  • Directed by Mickey Reece
  • Written by Mickey Reece, John Selvidge
  • Starring Molly Quinn, Ben Hall, Hayley McFarland, Jake Horowitz
  • Classification PG; 93 minutes
  • Opens in theatres Dec. 10 (also available on VOD platforms)

From the cult Oklahoma director Mickey Reece, the horror film Agnes is funny – both funny ha-ha (in sly ways) and funny-peculiar all around. It is set in a convent in the far corner of a diocese, where the titular nun is apparently possessed by a malicious spirit. The devil, it seems, for all its supposed powers, is prone to extravagant profanity and telekinetic parlour tricks.

Though he doesn’t believe in “medieval woo-woo,” the jaded, semi-disgraced Father Donaghue (played charismatically by Ben Hall) is called on to perform an exorcism. He tells his earnest assistant to “stick to the script” – referring to the Bible.

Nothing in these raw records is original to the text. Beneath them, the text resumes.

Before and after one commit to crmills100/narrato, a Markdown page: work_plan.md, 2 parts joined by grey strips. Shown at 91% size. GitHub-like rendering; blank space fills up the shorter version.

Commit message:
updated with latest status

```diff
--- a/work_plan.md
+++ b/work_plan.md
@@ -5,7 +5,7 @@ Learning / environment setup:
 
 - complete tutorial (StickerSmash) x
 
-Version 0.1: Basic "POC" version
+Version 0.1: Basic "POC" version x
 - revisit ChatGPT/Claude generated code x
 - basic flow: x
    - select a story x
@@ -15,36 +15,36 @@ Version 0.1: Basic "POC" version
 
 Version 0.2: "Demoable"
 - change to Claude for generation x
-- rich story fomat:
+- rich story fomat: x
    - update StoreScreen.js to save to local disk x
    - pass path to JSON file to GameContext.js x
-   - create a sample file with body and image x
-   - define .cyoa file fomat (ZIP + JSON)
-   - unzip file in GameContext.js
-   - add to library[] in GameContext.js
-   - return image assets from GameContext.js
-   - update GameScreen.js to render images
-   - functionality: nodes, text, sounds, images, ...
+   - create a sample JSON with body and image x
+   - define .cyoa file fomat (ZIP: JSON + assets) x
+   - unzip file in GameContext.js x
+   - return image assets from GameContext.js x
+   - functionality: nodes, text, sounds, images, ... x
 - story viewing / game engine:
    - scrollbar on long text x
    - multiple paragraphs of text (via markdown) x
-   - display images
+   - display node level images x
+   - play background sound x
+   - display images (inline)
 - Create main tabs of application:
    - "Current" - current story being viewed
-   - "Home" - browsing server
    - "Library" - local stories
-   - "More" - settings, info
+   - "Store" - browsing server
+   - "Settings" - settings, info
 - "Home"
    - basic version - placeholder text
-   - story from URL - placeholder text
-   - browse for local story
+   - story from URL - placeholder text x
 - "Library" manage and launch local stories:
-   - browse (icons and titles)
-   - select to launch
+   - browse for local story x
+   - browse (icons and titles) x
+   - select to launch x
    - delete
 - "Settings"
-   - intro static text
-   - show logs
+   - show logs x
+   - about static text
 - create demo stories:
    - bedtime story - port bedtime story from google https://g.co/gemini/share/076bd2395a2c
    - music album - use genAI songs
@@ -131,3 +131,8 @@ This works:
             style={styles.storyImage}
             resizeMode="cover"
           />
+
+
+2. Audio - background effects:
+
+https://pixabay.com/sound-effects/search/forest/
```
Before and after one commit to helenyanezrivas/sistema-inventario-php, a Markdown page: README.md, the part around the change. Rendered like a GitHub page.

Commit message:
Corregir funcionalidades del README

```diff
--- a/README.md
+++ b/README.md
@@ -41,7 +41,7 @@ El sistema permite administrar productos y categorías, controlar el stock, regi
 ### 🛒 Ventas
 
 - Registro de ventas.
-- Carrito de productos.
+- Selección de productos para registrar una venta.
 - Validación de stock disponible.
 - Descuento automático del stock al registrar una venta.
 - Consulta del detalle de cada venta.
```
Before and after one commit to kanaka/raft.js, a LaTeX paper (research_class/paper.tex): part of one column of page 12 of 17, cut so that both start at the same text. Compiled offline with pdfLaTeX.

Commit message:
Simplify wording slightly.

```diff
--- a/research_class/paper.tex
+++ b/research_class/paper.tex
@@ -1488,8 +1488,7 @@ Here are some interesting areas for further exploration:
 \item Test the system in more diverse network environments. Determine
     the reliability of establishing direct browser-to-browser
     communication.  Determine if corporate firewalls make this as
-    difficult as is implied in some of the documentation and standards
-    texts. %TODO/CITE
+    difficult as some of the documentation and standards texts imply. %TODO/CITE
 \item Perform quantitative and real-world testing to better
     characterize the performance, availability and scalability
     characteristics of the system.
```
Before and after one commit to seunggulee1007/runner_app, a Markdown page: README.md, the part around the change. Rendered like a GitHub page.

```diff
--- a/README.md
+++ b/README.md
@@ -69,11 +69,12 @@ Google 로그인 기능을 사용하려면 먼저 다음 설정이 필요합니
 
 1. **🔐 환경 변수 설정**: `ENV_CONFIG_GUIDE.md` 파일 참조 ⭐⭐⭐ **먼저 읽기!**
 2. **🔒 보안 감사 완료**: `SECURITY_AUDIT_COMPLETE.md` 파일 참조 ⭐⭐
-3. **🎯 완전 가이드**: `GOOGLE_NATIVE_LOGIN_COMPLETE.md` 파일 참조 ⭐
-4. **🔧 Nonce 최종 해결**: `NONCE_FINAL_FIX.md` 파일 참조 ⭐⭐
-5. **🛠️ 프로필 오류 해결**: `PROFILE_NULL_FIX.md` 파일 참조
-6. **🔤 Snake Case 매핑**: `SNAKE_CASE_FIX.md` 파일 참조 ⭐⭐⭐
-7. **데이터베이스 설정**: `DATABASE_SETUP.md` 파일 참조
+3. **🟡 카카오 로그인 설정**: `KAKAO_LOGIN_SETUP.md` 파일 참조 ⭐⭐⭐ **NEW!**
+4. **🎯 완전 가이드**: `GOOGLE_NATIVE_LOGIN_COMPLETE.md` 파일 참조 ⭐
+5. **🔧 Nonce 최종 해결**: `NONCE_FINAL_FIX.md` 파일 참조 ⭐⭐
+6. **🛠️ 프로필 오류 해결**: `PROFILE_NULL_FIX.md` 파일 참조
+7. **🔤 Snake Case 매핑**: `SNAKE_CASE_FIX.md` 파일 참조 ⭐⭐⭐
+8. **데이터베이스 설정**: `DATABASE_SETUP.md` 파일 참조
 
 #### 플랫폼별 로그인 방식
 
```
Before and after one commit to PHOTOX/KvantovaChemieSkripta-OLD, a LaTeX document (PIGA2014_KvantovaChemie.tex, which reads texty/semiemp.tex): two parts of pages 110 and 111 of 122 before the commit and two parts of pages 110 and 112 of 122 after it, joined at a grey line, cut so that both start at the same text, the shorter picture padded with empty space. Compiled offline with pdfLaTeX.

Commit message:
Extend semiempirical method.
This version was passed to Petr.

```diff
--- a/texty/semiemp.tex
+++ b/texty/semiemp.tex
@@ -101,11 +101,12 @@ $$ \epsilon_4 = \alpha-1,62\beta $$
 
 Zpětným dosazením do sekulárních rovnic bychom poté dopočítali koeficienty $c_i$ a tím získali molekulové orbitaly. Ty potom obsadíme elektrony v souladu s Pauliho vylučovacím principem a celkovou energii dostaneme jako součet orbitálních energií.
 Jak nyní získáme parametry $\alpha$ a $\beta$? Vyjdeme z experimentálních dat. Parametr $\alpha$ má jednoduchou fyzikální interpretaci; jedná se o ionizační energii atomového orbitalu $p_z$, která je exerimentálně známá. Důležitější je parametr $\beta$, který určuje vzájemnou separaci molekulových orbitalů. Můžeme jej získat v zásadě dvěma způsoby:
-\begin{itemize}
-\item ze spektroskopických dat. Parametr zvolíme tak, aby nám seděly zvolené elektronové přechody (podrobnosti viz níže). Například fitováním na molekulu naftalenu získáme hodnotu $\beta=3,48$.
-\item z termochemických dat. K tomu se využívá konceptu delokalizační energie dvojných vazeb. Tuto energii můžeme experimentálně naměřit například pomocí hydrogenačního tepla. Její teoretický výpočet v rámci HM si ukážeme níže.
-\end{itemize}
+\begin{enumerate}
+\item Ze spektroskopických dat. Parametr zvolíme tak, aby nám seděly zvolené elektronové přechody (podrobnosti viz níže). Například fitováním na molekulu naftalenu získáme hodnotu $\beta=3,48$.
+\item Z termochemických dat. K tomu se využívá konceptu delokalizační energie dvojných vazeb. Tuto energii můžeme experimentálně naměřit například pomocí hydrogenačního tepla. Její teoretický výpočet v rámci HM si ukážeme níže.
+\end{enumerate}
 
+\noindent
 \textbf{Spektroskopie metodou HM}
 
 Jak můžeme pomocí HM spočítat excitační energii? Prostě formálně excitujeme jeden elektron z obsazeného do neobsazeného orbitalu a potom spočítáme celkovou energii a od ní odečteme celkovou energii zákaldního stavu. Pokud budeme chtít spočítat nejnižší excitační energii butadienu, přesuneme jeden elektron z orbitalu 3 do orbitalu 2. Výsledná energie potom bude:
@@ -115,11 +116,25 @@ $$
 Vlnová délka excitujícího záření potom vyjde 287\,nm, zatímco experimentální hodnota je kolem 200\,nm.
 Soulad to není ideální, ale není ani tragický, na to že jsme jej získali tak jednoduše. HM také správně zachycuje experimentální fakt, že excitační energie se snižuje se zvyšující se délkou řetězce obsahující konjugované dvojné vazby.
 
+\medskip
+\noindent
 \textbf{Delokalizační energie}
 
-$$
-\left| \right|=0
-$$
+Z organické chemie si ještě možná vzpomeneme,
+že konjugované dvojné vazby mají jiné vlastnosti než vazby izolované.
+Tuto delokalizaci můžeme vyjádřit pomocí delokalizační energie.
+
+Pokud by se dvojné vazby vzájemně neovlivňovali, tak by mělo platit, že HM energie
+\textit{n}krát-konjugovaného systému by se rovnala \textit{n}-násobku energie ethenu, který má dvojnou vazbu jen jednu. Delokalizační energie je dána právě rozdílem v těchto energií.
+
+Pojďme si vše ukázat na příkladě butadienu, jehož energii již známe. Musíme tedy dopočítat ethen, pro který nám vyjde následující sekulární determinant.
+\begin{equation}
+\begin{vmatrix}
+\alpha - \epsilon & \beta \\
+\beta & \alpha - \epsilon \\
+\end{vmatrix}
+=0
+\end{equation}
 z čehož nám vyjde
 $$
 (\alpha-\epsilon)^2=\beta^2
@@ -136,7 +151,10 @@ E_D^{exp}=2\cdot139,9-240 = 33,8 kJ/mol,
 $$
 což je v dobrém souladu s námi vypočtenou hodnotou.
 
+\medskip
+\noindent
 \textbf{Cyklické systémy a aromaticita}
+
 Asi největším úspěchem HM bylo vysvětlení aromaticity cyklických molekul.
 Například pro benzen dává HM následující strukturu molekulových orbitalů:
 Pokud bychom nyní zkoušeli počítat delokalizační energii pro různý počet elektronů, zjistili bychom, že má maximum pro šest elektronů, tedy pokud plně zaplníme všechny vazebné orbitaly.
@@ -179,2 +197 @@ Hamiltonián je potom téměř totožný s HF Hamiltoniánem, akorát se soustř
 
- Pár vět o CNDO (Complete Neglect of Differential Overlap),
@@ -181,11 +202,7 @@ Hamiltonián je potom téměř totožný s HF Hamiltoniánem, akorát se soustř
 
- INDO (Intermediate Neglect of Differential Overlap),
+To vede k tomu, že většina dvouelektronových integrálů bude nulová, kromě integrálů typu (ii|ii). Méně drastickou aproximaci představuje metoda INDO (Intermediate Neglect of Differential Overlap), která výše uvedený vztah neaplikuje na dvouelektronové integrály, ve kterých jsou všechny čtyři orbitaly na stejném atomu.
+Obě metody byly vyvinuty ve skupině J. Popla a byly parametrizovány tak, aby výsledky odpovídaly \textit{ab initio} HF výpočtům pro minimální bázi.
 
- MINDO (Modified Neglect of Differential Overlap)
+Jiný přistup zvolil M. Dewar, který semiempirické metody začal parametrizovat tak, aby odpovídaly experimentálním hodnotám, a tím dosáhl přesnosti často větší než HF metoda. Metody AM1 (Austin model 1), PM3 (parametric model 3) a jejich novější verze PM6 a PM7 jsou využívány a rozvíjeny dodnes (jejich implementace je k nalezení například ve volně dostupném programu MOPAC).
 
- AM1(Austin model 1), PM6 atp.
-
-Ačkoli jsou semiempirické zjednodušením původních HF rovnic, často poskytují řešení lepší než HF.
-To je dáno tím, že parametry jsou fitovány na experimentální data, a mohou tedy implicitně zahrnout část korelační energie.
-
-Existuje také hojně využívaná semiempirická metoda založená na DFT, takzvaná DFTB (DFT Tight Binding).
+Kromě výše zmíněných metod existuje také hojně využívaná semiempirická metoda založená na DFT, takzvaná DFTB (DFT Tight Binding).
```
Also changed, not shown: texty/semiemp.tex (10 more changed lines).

Early on, the off-kilter Agnes seems on the verge of parody – or, God forbid, a musical. When the priest, his pious mentee and Mother Superior walk toward the room to heal the “afflicted sister,” they do so in slow motion, with all the exaggerated swagger of a hip hop video.

But for all his irreverence toward the genre (and religion), director Reece is serious about his study of characters, even if Agnes herself is the least in focus. The film is more concerned with the comely Sister Mary (Molly Quinn) and her crisis of faith. And while there’s enough face-biting to satisfy the gore aficionados, the chief reason for this occult-based oddball is its consideration of temptation, spiritual hunger, human connection and the existential pursuit of joy.

For all his irreverence toward the genre (and religion), director Mickey Reece is serious about his study of characters.Stephan Sutor /Courtesy of Mongrel Media

Agnes is the final piece in a loose trilogy that includes Climate of the Hunter and Strike, Dear Mistress, and Cure His Heart. Reece seems to have made a habit of women-centric psychological melodramas – this one (with nuns this time around) constantly surprises and entertains throughout.

In the interest of consistency across all critics’ reviews, The Globe has eliminated its star-rating system in film and theatre to align with coverage of music, books, visual arts and dance. Instead, works of excellence will be noted with a critic’s pick designation across all coverage. (Television reviews, typically based on an incomplete season, are exempt.)